In the Name of Jesus.
The Father will give you whatever you ask of Him in the name of His Son, Jesus. The sinner in us wants to say, “Ah ha! It’s just as I suspected—there’s a catch, a loophole, that allows God to not give me everything I ask of Him.” But when we think like that, we are really slandering God and thinking ill of Him. This little phrase—in my name—is not a loophole; rather, it is a boundary that God sets for our good. You see, God loves us too much to give us everything we want. [And so] He draws a boundary around the things that He promises to give us in answer to our prayer. That boundary is His love.…Because God is our loving heavenly Father, He restricts His promise to those things that are for our good, which draw us close to our Saviour [Jesus], in whose name we pray aright (Selected Sermons of Norman Nagel, pp. 140-141).
The only way we can pray aright is to pray in the name of Jesus. Of course, that means we must confess Christ to be our Lord and Saviour. Prayer—true prayer—can only rise from faith in Christ, for only through Christ can we believe that [God] is our true Father and that we are His true children, so that with all boldness and confidence we may ask Him as dear children ask their dear father (Small Catechism, The Lord’s Prayer: The Introduction). The world likes to talk sentimentally about the fatherhood of God and the brotherhood of man apart from Christ. But the truth is that it is only in our belonging to Christ that we know God as our loving Father and each other as brothers and sisters.
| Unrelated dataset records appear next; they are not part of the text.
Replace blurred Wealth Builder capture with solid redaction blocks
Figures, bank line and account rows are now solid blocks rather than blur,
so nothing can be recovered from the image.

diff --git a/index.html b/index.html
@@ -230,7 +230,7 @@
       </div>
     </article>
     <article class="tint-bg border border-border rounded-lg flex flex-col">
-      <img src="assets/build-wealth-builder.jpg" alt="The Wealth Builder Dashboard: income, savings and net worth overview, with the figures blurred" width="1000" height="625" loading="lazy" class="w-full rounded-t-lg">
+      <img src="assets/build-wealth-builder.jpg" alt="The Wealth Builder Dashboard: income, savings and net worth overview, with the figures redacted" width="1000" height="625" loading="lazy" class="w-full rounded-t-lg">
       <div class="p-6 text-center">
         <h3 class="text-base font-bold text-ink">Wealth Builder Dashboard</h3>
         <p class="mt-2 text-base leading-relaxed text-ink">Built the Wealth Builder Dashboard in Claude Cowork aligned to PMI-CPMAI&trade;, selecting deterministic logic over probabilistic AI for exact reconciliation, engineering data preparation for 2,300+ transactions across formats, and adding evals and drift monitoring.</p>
When we pray in Jesus’ name, we are claiming to be His own possession through Holy Baptism and we are also claiming the rights of sonship. It is as if we were saying to our heavenly Father, “Father, I am baptized; I belong to Your Son Jesus and in Him I have become Your own dear child, and so I know that You will hear and answer me with the same great love that You have for Your own dear Son.”
Always “Our Father”.
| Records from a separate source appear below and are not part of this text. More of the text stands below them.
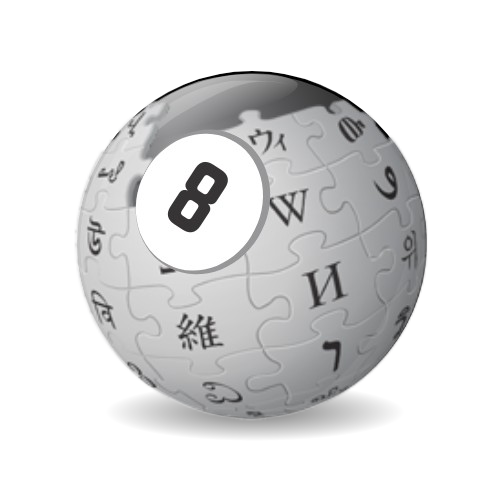
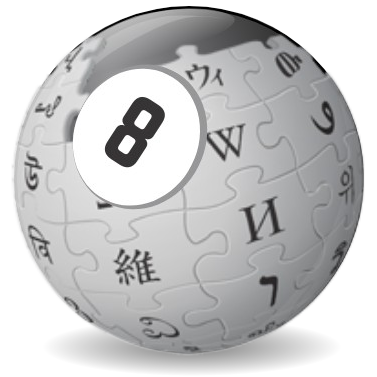
search pic looked so sad and squished :(( also cropped it

diff --git a/index.html b/index.html
@@ -62,7 +62,7 @@
   </head>
   <body>
       <div class="mw-header">
-        <img src="/public/wiki-8ball.png" width="100" height="100">
+        <img src="/public/wiki-8ball.png" width="60" height="60">
         <h1>Pikiwedia: the Lee Enfrycopedia</h1>
       </div>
Have you ever wondered why—in our personal devotions—we do not change the Lord’s Prayer to “My Father who art in heaven”? The reason why we pray Our Father even when we are alone is because at all times we are, actually, in truth, never alone. We are always praying in the communion of the Blessed Holy Trinity; we are always praying with the Church. We are, in Christ, and therefore, where Christ is, there is His body. Here is how Luther put it, very nicely: Never think that you are kneeling or standing alone, rather think that the whole of Christendom, all devout Christians, are standing there beside you and you are standing among them in a common, united petition, which God cannot disdain (Luther, AE 43:198).
You are baptized into Christ; thus, you know that your prayers will always be heard by our Father in heaven. Pray, fervently, then, and with great joy. Pray in the name of Jesus, as His brother, as His sister. Pray without ceasing. And remember that you are never alone in your praying. Remember that Jesus has already gone through the worst for you, for He suffered and died for you, in your place, carrying the great burden of the world’s sins. He will see you through, whatever your need and whatever your heartache.
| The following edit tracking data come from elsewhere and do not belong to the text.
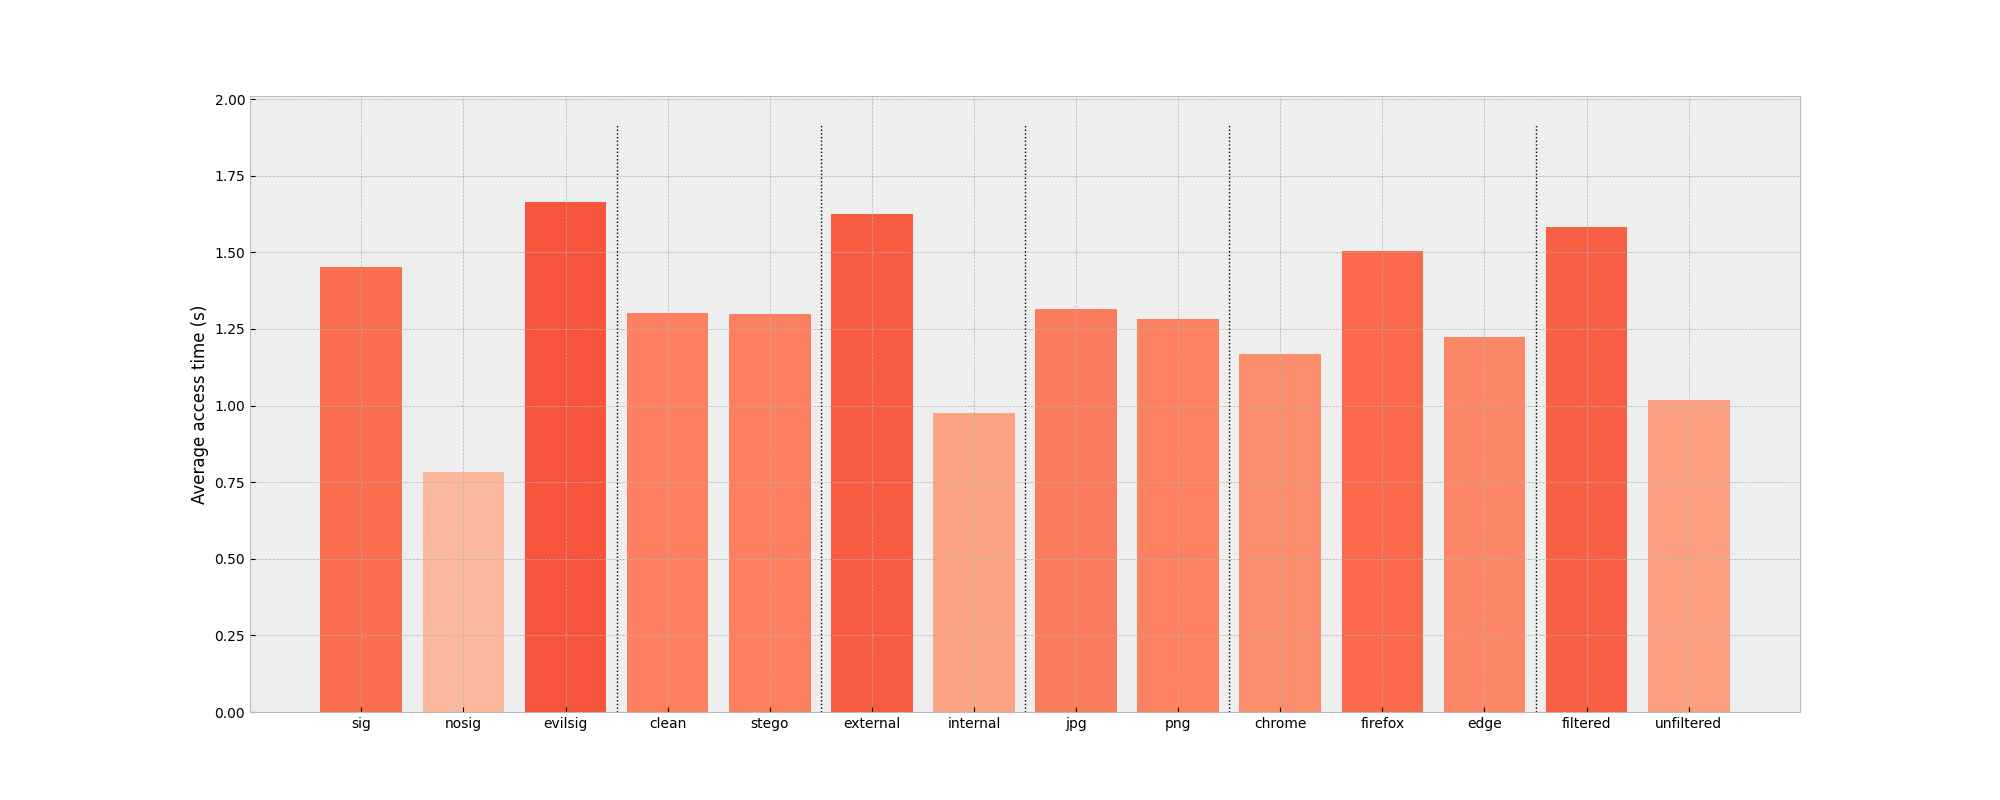
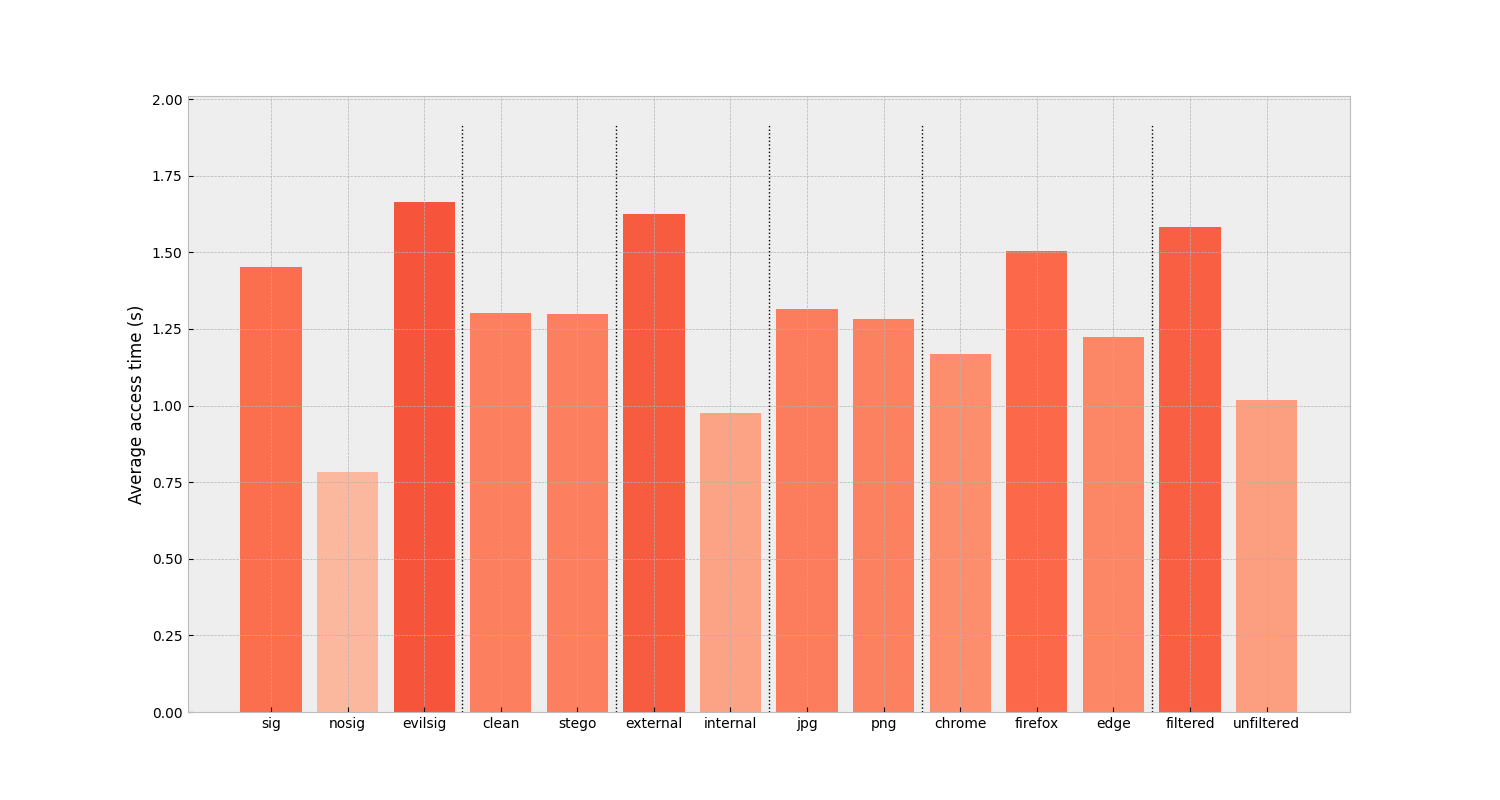
changed plot sizes

diff --git a/client/visualise.py b/client/visualise.py
@@ -101,7 +101,7 @@ def plot_measurement_by_category(measurement):
                     bins['png'].append(measure)
 
     with plt.style.context('bmh'):
-        plt.figure(figsize=(20, 8))
+        plt.figure(figsize=(15, 8))
         index = 1
         max_avg = 0
         for category in bins:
Jesus has gone through your trials and much, much worse. He died on the accursed tree; He suffered for all of your sins and the sins of all mankind. He rose again from the dead and He sits at the right hand of the Father, where He intercedes for His brothers and sisters still on earth. Therefore He will see you through to the end of your journey to heaven. He has already won the victory over all the enemies of your soul. And He gives you now the joy of praying in His name, knowing that our Father will always hear and answer your prayers in Jesus! Ask, [, then, ask in the name of Jesus] and you will receive, that your joy may be full. Amen.